Look through the data that follows and copy each line with the string "search".

____ RECORDS FOR THE TASK

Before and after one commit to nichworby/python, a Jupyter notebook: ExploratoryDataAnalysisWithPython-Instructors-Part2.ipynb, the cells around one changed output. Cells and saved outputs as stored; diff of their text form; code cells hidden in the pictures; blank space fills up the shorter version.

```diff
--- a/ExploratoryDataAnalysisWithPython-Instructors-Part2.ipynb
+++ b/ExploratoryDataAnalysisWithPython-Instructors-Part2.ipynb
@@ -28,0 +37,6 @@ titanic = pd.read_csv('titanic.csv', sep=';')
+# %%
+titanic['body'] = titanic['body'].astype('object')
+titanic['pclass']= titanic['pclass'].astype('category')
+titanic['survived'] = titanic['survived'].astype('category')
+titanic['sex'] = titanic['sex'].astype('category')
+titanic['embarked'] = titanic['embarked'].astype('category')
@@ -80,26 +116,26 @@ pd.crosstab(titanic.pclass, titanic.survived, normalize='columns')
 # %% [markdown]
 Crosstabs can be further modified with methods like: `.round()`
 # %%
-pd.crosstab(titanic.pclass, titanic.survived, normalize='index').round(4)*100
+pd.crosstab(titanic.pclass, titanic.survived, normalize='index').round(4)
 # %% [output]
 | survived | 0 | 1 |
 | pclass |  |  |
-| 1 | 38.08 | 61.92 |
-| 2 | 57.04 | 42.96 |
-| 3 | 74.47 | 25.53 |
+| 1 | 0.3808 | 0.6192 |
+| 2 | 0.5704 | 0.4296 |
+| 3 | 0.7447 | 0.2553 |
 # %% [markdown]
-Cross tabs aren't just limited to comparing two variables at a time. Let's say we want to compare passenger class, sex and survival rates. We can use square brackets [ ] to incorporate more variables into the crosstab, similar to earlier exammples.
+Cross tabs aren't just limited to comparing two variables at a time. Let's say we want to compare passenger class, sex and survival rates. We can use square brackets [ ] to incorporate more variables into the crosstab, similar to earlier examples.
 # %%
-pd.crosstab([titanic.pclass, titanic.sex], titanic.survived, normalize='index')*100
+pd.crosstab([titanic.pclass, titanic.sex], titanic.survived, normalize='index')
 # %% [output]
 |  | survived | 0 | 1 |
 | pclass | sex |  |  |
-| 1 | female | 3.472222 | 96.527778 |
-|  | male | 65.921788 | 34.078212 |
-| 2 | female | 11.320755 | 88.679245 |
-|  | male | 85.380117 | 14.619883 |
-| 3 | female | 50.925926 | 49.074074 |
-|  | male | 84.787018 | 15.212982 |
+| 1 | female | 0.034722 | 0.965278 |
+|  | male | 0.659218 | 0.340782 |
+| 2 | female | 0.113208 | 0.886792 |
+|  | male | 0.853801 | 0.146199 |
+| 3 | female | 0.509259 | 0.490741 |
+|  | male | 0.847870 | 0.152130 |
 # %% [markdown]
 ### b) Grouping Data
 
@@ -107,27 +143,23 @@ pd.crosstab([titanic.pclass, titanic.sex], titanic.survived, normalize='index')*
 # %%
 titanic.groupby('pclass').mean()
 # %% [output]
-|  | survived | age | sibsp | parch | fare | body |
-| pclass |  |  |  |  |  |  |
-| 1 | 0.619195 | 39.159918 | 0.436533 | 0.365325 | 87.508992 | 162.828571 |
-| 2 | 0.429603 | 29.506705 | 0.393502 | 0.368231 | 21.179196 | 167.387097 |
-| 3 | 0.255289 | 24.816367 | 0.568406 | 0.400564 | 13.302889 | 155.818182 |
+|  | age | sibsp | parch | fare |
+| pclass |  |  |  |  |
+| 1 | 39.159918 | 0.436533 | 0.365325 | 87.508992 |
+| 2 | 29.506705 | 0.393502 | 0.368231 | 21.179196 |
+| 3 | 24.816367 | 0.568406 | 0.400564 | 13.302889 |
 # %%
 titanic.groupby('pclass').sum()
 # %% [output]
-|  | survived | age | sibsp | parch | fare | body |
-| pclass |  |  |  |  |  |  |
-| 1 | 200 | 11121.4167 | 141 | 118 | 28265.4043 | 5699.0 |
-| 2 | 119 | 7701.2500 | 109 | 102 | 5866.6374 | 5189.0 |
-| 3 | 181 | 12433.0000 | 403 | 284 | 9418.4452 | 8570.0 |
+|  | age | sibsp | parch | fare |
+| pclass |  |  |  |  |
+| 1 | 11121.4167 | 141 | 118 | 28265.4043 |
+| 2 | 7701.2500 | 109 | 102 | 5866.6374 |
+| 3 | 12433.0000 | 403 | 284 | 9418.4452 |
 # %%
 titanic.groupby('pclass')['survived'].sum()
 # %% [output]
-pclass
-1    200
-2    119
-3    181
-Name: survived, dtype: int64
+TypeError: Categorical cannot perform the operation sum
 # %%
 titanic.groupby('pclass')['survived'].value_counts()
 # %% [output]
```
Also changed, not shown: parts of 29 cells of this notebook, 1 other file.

________
____ RECORDS FOR THE TASK

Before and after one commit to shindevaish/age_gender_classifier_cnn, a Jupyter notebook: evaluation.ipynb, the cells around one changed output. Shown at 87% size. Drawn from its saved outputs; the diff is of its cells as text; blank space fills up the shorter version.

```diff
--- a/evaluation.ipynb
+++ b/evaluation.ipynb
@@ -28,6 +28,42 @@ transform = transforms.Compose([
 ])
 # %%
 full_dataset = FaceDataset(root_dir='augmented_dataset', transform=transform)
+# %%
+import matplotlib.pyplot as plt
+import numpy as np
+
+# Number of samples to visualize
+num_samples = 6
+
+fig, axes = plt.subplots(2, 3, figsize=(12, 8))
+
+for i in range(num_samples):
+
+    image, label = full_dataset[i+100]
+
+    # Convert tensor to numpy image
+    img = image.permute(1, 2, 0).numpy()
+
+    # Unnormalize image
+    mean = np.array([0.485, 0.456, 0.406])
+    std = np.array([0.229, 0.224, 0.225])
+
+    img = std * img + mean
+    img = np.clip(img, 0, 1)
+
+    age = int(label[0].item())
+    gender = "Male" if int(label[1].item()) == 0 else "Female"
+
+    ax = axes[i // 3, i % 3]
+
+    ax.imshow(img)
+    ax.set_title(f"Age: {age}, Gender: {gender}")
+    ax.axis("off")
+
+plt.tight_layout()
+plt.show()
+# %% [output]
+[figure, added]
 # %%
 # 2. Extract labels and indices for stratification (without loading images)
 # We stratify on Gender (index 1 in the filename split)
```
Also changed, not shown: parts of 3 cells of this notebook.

________
____ RECORDS FOR THE TASK

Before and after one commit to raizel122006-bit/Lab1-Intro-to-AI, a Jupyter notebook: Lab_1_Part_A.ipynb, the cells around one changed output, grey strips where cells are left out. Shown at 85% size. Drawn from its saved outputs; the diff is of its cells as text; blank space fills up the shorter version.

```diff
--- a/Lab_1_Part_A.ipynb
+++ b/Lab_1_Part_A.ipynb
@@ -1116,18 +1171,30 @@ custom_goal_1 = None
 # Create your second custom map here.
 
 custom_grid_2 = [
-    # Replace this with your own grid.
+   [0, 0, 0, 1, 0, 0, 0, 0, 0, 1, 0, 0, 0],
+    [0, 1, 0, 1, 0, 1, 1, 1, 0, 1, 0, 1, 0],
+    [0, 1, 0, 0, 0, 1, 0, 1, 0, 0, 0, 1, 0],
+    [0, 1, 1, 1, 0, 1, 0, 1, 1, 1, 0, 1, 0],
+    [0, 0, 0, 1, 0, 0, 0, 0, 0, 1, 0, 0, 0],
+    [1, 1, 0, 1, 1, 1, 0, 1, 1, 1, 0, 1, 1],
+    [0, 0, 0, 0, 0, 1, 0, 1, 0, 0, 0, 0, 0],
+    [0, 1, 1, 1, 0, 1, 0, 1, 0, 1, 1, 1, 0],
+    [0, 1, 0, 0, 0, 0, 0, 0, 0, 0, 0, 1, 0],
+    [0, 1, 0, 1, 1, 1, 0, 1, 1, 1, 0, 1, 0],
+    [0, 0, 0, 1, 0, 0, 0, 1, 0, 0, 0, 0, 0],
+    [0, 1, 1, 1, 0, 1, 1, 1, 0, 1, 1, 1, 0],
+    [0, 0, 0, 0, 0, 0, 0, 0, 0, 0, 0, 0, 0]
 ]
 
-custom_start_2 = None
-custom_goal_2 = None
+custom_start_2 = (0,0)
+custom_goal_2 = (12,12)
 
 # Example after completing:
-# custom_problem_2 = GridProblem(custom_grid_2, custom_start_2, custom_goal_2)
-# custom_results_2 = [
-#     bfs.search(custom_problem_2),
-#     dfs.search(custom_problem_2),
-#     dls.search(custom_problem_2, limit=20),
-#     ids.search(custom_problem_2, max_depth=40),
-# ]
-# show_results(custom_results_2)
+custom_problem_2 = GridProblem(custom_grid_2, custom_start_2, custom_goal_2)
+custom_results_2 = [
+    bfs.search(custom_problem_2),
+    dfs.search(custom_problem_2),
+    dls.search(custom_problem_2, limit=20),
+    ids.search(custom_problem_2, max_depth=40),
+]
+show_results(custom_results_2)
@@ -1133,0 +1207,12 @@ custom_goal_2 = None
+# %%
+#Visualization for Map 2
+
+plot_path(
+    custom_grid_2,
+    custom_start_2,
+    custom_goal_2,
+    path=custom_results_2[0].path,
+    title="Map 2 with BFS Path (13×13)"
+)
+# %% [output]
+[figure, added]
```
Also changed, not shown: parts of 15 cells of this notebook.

________

RESULT FOR THIS TASK
-#     bfs.search(custom_problem_2),
-#     dfs.search(custom_problem_2),
-#     dls.search(custom_problem_2, limit=20),
-#     ids.search(custom_problem_2, max_depth=40),
+    bfs.search(custom_problem_2),
+    dfs.search(custom_problem_2),
+    dls.search(custom_problem_2, limit=20),
+    ids.search(custom_problem_2, max_depth=40),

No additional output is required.